Iran: U.S. Concerns and Policy ResponsesCongressional Research Service
A priority of Obama Administration policy has been to reduce the perceived threat posed to a broad range of U.S. interests by Iran. Well before Iran’s nuclear issue rose to the forefront of U.S.concerns about Iran in 2003, the United States had seen Iran’s support for militant groups—mostof them Shiite Muslim—in the Middle East, Iraq, and Afghanistan as efforts to undermine U.S.interests and allies. U.S. officials also assert that Iran is providing arms and advice to help Syria’sleadership try to defeat the armed rebellion there. Lebanese Hezbollah is Iran’s closest regionalally and Hezbollah not only is providing fighters to help the Syrian regime, but it also hasallegedly been responsible for a number of acts of terrorism against Israeli citizens and interestsover the past two years.The Obama Administration has orchestrated broad international economic pressure on Iran to tryto compel it to verifiably demonstrate to the international community that its nuclear program isfor purely peaceful purposes. Five rounds of multilateral talks with Iran in 2012 and 2013 yieldedno breakthroughs but did explore a potential compromise under which Iran might cease enrichinguranium to 20% purity (a level not technically far from weapons grade) in exchange for modestsanctions relief. Iran’s Supreme Leader has not taken up U.S. offers to engage in the direct bilateral talks that many experts believe are required to produce a breakthrough. And, there has been a consensus that international sanctions—although severely harming Iran’s economy—havenot pressured the regime to the point at which it is compelled to compromise. However, the June14, 2013, first round election victory of a relative moderate, Hassan Rouhani, might reflect popular Iranian sentiment for a negotiated nuclear settlement that produces an easing of international sanctions. It is possible that the United States and partners will not impose anyadditional sanctions against Iran until the effect on Iranian decisionmaking of Rouhani’s presidency, if any, becomes clear.The government of Israel asserts that it might take unilateral military action against Iran’s nuclear facilities if Iran’s program advances to the point where Iran could produce a nuclear weaponrelatively quickly. President Obama says the option of U.S. military action against Iran’s nuclear facilities remains open, but he has asserted that there is still time—although increasinglylimited—for diplomacy. The election of Rouhani is likely to forestall, at least in the short term,further U.S. discussion of military options against Iran.The victory of Rouhani could enhance the popularity of Iran’s regime, particularly if Rouhani isable to implement campaign pledges to ease repression and social restrictions. His unexpectedelection win—a result of a large turnout of reform-minded voters such as those who protested the2009 election results—appeared to counter the views of many experts who assessed the domesticreform movement as cowed by regime suppression and inactive. The Rouhani victory wasunexpected because the favored candidates in the contest were Khamene’i loyalists.The 112
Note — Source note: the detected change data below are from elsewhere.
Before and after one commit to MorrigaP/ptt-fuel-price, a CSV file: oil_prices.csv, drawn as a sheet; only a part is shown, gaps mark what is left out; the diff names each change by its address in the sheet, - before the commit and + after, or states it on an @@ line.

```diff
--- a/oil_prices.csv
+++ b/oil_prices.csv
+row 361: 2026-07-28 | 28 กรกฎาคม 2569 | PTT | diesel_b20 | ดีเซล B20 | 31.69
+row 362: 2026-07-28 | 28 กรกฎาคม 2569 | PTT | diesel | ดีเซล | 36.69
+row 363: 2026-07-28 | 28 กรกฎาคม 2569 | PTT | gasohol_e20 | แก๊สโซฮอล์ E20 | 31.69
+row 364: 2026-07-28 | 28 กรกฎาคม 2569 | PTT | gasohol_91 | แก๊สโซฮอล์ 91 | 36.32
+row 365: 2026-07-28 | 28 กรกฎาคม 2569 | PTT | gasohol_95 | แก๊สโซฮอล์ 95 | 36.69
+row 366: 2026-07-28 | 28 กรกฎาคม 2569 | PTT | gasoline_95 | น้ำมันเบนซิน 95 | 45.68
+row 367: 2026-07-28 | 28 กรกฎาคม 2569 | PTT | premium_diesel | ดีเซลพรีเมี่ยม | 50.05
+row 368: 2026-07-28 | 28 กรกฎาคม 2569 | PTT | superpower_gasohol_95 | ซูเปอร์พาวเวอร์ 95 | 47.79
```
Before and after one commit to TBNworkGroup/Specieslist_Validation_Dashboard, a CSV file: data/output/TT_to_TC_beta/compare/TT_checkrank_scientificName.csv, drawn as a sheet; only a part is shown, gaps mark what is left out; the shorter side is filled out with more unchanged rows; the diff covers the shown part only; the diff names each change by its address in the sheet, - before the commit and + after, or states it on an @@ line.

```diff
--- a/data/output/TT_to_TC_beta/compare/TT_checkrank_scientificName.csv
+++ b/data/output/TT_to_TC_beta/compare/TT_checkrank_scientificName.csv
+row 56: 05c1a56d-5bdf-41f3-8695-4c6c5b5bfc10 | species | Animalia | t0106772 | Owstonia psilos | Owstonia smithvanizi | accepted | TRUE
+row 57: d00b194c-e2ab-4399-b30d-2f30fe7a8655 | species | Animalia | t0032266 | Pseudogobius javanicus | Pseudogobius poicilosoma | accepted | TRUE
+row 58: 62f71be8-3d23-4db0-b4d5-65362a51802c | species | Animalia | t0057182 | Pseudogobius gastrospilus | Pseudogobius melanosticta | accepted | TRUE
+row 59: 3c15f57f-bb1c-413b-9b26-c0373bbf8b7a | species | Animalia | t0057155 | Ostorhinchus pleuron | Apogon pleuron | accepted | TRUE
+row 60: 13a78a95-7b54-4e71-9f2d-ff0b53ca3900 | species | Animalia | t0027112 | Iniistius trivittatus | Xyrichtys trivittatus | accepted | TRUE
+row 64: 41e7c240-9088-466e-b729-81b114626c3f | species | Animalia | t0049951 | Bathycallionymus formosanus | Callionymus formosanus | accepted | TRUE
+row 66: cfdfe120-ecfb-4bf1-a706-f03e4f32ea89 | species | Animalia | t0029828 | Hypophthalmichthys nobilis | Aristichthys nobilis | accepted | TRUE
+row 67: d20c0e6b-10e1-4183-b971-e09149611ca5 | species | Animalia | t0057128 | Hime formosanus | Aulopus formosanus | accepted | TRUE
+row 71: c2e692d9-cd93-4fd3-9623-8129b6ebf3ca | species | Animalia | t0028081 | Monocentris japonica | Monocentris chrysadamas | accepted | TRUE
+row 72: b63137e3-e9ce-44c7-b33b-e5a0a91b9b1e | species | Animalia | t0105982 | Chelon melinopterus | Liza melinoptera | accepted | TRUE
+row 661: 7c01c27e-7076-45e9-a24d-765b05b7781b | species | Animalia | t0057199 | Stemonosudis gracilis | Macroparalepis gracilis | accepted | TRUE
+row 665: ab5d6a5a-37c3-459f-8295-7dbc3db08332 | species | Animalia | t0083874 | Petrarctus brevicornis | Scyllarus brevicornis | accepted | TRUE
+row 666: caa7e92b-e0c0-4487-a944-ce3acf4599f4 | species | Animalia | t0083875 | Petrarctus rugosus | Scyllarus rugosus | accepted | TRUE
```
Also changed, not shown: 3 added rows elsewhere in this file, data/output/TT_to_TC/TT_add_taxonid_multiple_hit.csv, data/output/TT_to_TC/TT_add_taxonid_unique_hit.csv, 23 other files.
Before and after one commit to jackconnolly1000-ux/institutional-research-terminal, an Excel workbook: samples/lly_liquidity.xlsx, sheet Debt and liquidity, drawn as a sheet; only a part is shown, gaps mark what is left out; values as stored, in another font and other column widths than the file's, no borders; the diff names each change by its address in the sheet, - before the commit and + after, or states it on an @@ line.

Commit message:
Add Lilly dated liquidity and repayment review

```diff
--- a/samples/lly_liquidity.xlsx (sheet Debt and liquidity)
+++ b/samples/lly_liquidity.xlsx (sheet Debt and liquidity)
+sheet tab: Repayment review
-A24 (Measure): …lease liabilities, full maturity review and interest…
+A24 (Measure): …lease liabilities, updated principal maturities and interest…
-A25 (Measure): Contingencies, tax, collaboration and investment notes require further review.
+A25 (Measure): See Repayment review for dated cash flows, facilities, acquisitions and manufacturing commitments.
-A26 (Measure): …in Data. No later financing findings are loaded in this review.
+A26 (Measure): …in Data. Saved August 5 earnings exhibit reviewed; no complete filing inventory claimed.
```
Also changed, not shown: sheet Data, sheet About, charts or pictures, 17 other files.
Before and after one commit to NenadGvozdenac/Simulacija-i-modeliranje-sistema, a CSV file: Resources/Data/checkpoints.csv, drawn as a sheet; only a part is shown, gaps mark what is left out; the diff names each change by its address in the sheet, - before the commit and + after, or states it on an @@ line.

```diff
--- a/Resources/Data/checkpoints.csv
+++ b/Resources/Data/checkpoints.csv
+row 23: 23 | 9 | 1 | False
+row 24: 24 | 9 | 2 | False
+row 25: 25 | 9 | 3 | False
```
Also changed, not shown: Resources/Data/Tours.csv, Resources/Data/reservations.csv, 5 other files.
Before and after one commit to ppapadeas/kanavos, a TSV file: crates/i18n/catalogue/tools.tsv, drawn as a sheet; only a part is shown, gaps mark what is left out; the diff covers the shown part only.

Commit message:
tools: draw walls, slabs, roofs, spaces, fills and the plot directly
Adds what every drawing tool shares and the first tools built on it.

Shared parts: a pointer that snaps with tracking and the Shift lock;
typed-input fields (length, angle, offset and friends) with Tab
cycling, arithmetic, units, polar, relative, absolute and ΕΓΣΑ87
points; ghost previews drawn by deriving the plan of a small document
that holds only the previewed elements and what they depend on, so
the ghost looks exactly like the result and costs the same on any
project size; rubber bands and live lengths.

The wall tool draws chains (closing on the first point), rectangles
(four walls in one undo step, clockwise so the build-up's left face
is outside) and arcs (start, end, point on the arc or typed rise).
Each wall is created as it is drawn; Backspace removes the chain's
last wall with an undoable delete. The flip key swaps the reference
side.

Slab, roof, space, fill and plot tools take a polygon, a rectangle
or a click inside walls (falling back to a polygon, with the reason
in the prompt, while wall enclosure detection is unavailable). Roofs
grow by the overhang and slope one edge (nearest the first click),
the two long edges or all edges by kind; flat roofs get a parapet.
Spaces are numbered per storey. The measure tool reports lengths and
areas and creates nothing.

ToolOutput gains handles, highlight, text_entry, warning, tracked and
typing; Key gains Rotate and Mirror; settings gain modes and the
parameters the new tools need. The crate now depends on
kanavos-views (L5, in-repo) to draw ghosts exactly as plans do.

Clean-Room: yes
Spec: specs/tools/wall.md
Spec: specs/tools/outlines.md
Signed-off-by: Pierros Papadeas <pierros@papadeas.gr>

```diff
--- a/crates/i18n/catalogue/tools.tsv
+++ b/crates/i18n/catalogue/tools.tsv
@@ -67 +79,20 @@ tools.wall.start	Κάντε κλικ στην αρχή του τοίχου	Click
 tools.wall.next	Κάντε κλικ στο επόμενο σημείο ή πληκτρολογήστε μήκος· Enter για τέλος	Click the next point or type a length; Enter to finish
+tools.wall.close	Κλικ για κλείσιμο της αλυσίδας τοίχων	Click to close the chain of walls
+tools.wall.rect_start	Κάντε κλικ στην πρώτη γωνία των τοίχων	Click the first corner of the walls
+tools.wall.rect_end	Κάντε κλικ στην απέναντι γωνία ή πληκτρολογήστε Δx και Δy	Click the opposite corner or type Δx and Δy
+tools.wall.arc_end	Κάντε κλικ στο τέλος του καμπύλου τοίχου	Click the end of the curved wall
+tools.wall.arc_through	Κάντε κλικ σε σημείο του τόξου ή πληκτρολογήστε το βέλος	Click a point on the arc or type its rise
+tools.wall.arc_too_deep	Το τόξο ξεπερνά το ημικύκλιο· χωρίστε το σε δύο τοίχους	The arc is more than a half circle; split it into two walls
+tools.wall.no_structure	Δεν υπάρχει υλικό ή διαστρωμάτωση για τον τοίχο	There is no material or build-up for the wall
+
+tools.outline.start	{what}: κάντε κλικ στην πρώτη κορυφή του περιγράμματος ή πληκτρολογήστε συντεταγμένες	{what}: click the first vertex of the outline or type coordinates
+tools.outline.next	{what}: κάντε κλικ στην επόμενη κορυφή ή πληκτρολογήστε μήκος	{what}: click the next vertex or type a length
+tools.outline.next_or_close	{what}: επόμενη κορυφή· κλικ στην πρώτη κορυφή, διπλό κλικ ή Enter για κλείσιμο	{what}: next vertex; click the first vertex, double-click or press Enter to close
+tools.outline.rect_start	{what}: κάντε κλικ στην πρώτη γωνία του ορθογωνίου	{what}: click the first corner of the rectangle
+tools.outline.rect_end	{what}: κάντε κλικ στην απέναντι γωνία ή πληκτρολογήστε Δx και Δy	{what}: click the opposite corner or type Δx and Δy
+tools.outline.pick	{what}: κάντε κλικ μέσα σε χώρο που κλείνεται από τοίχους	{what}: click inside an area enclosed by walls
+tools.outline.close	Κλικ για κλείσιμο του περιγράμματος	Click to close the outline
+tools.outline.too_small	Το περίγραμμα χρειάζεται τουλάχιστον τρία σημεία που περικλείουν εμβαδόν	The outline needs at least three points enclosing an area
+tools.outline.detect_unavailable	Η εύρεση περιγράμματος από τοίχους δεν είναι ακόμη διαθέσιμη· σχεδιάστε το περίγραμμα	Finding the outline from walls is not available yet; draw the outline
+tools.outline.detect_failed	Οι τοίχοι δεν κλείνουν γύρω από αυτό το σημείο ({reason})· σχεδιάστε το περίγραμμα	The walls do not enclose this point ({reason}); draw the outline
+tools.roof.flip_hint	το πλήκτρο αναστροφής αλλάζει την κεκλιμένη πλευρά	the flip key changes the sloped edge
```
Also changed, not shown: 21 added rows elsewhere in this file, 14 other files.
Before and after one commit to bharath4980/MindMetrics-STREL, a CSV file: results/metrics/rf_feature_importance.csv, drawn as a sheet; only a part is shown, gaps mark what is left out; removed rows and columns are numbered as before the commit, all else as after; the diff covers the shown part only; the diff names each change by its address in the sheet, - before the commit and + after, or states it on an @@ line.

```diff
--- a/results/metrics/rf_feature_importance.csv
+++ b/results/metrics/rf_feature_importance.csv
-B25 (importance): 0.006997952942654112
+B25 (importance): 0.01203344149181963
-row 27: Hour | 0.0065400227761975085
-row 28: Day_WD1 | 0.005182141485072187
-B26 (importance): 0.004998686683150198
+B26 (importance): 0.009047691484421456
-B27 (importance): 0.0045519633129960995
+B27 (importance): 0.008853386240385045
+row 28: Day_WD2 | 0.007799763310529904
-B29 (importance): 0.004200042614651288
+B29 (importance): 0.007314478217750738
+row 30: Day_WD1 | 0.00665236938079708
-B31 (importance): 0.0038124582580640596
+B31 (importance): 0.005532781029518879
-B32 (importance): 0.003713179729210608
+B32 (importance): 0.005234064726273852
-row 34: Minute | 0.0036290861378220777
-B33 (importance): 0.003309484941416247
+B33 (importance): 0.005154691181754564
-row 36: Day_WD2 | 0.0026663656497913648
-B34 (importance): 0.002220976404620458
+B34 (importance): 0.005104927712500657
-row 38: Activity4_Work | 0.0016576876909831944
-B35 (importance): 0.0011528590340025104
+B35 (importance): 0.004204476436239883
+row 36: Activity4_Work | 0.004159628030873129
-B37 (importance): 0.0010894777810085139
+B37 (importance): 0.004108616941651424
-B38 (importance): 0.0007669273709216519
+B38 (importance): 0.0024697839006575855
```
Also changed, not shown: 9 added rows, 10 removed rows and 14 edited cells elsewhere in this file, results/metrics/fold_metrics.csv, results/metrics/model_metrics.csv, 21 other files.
Congress enacted additional economic sanctions against Iran, including a FY2013defense authorization act (P.L. 112-239) that expanded sanctions against companies that conductenergy, industrial, and financial and precious metals transactions with Iran. Bills that wouldexpand sanctions further, such as H.R. 850, are in varying stages of consideration in the 113
Congress. For further information, see CRS Report RS20871,
, by KennethKatzman; and CRS Report R40094,
Iran’s Nuclear Program: Tehran’s Compliance with International Obligations
, by Paul K. Kerr.